By Rev. Barbara Talcott, School Chaplain
I am a School Chaplain. “That’s a church person, right?” Well, no, not really—but yes, kind of. “Oh, so you’re a school person.” Yes, but also not really. It’s kind of complicated. To be honest, we chaplains don’t fit very well into any of the categories most people are comfortable with.
I knew from the start of my process toward ordination that I was called to be a school chaplain, but I didn’t realize until after I was ordained how unusual that made me. Chaplaincy is definitely a job that other ordained ministers—and even most churchgoers—have trouble understanding and appreciating, because although many of us have been ordained by the Church, we don’t work in churches. In fact, we spend much of our ministry serving people who are non-Christian, and even non-religious. We have very different rhythms to our weeks and years, and because of our school responsibilities we can’t attend almost any of the events organized to gather and support parish clergy. To our fellow clergy and the people in the pews on Sunday, then, we can have the look and feel of outsiders. Many of them are more comfortable thinking of us as teachers than as ministers. And in church-related groups, chaplains are often made to feel marginal, as if somehow we were not “real” members of the clergy.
That would be just fine—what’s wrong with being categorized as a teacher, after all?—except that as school chaplains we also often have the look and feel of “outsiders” to our fellow teachers and administrators. We have responsibilities to God, to the institutional Church, and to the profession of ministry that can make our school colleagues baffled and even suspicious. In the ordination vows I took, I publicly committed myself to the life and work of the Church and vowed to obey my Bishop and other ministers who have authority over me. I don’t remember ever making a vow like that to a school! We are regularly drawn away from school activities by our chaplaincy responsibilities, particularly by the time we have to put into preaching, by pastoral needs in the community, and by the time it takes to plan and lead worship. As a result, many school teachers and administrators are more comfortable thinking of us as ministers than as teachers. And yes, in a group of school colleagues, chaplains can also feel a bit marginal, as if somehow we are not “real” members of the faculty.
So really, we are in-between people. But why on earth, given everything that a school has to accomplish, would a school bother having these marginal folks hanging around? What is a school chaplain for?
Well, at a church school like St. Mark’s this is less hard to answer than it is at other schools. There is a chapel building to be stewarded and plenty of traditional services that have to be planned and staffed: Morning and Evening Chapels, Faculty Installation, Voluntary Eucharist, Evening Meditation, Baccalaureate. That is the most basic level of the job: taking care of the chapel building and making the required services happen. But if we step up and actually do our job well, these spaces and these services should offer little islands of time and space quite intentionally away from all of the rest of the things the school has to accomplish.

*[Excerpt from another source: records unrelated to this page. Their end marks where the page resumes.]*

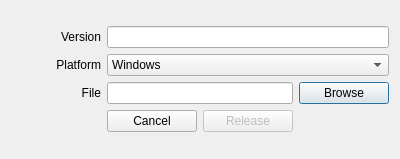
Above: HaiBeiDanCiManager/releaseupgraderdialog.ui from HuangHuafeng/repeat before the change. Below: the same form after it.
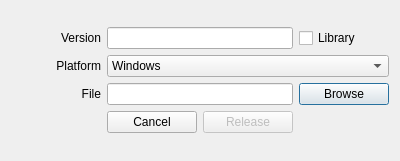
That is the form after the change.

The edit to the form file:
```diff
--- a/HaiBeiDanCiManager/releaseupgraderdialog.ui
+++ b/HaiBeiDanCiManager/releaseupgraderdialog.ui
@@ -7,7 +7,7 @@
     <x>0</x>
     <y>0</y>
     <width>400</width>
-    <height>159</height>
+    <height>161</height>
    </rect>
   </property>
   <property name="windowTitle">
@@ -65,9 +65,6 @@
        </item>
       </widget>
      </item>
-     <item row="0" column="1" colspan="3">
-      <widget class="QLineEdit" name="leVersion"/>
-     </item>
      <item row="2" column="3">
       <widget class="QPushButton" name="pbBrowse">
        <property name="text">
@@ -95,6 +92,16 @@
        </property>
       </widget>
      </item>
+     <item row="0" column="1" colspan="2">
+      <widget class="QLineEdit" name="leVersion"/>
+     </item>
+     <item row="0" column="3">
+      <widget class="QCheckBox" name="cbIsLibPart">
+       <property name="text">
+        <string>Library</string>
+       </property>
+      </widget>
+     </item>
     </layout>
    </item>
   </layout>
```
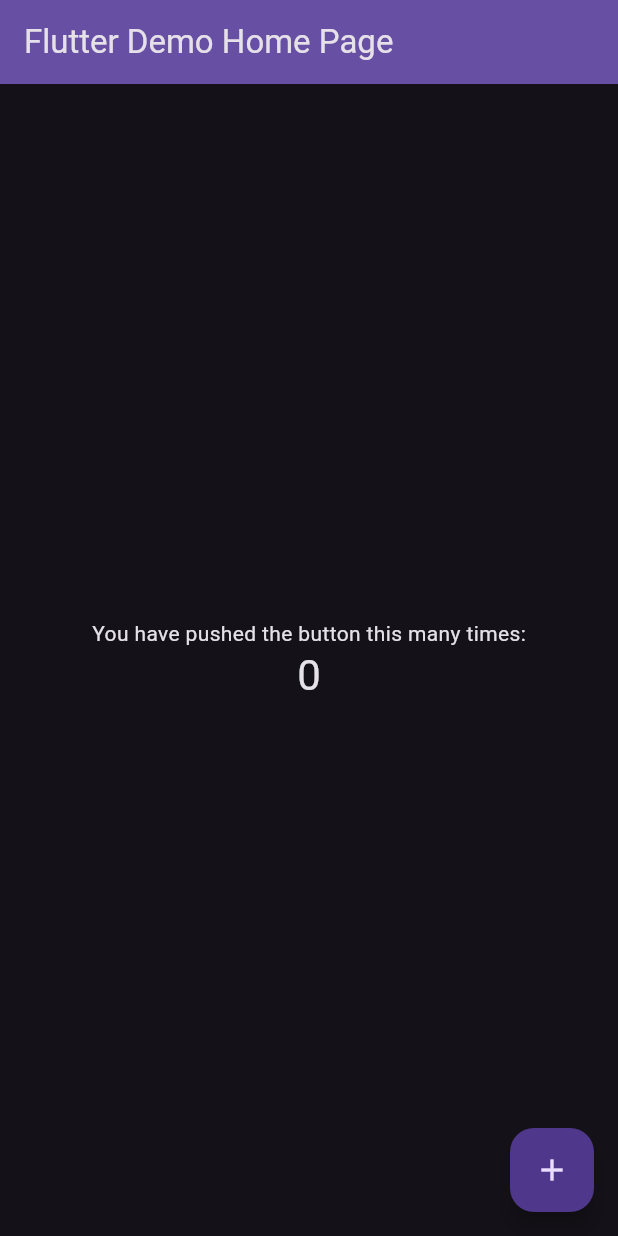
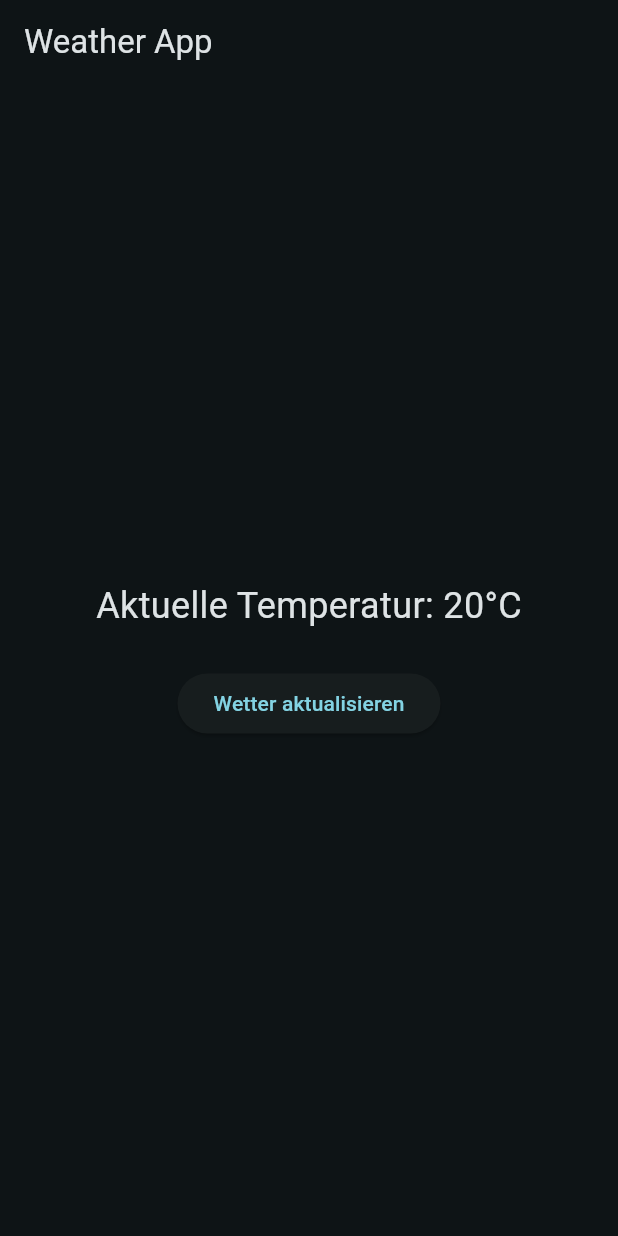
Before and after one commit to jessicaernst/weather_app, a Flutter app: the screen it shows after launch, on a phone screen of 412 x 824 dp. Run offline on Flutter 3.47's test engine with Material 3 defaults, Android fonts, the phone set to English and light mode, and no system bars; our stand-ins replace flutter_native_splash, flutter_riverpod.

Commit message:
feat: add simple UI task

```diff
--- a/lib/app/weather_app.dart
+++ b/lib/app/weather_app.dart
@@ -8,7 +8,14 @@ class WeatherApp extends StatelessWidget {
   Widget build(BuildContext context) {
     return MaterialApp(
       title: 'Weather App',
-      theme: ThemeData.dark(),
+      theme: ThemeData(
+        brightness: Brightness.dark,
+        colorScheme: ColorScheme.fromSeed(
+          seedColor: Colors.cyan,
+          brightness: Brightness.dark,
+        ),
+        useMaterial3: true,
+      ),
       home: const WeatherPage(title: 'Flutter Demo Home Page'),
     );
   }
--- a/lib/presentation/screens/weather_page.dart
+++ b/lib/presentation/screens/weather_page.dart
@@ -10,38 +10,26 @@ class WeatherPage extends StatefulWidget {
 }
 
 class _WeatherPageState extends State<WeatherPage> {
-  int _counter = 0;
-
-  void _incrementCounter() {
-    setState(() {
-      _counter++;
-    });
-  }
-
   @override
   Widget build(BuildContext context) {
     return Scaffold(
-      appBar: AppBar(
-        backgroundColor: Theme.of(context).colorScheme.inversePrimary,
-        title: Text(widget.title),
-      ),
+      appBar: AppBar(title: const Text('Weather App')),
       body: Center(
         child: Column(
           mainAxisAlignment: MainAxisAlignment.center,
-          children: <Widget>[
-            const Text('You have pushed the button this many times:'),
-            Text(
-              '$_counter',
-              style: Theme.of(context).textTheme.headlineMedium,
+          spacing: 24,
+          children: [
+            const Text(
+              'Aktuelle Temperatur: 20°C',
+              style: TextStyle(fontSize: 24),
+            ),
+            ElevatedButton(
+              onPressed: () {},
+              child: const Text('Wetter aktualisieren'),
             ),
           ],
         ),
       ),
-      floatingActionButton: FloatingActionButton(
-        onPressed: _incrementCounter,
-        tooltip: 'Increment',
-        child: const Icon(Icons.add),
-      ),
     );
   }
 }
```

The chaplaincy is specifically tasked to preserve the chapel spaces and the chapel times as “set aside” places, marginal places, places where the pressure to accomplish can stop and where people can withdraw enough to get some perspective on the bigger picture of what it is to be alive and to be human. Chapel is not the only place where people can get perspective, of course, but if the chapel and the chaplaincy are not offering that kind of perspective then even I have got to wonder what we are here for. In order to successfully offer marginal experiences, chaplains pretty much have to be marginal people. To act as a bridge from one perspective to another, from one imperative to another, chaplains have to have one foot on each side and be willing to inhabit in both worlds simultaneously, no matter how odd that can make them seem to others, and no matter how lonely it can get.
There is one final thing I want to say about chaplains and perspective. We are not here, living in our in-between roles, only to give people opportunities to put things in perspective. We are also here to be with people when perspective is forced on them without their ever asking for it or wanting it. While students are enclosed in the community of St. Mark’s, the world does not maintain suspended animation awaiting their return. Car crashes and scary medical diagnoses, divorces, deaths and other major life changes continue apace, and school chaplains are trained and ready to accompany people—both individually and as a community—through some of the saddest and scariest times in their lives.
I love being a school chaplain; I love being tasked to help students find the perspective they want, and also navigate the perspective they definitely don’t want. I even love being kind of marginal and in-between. As school chaplains we tell students to do their best on their schoolwork, and then immediately remind them that, when you step back and get some perspective, how they do on their schoolwork doesn’t matter even a little bit.
Mr. Stephen Hebert and I are happy to welcome anyone to the offbeat, kind of marginal, happily irrational, through-the-looking-glass world of the chaplaincy. We like what we do, and we like it even better when we have company.
The Rev. Barbara Talcott is in her sixth year as St. Mark’s School Chaplain and the Religion Department Head. She is also the parent of a VI Former.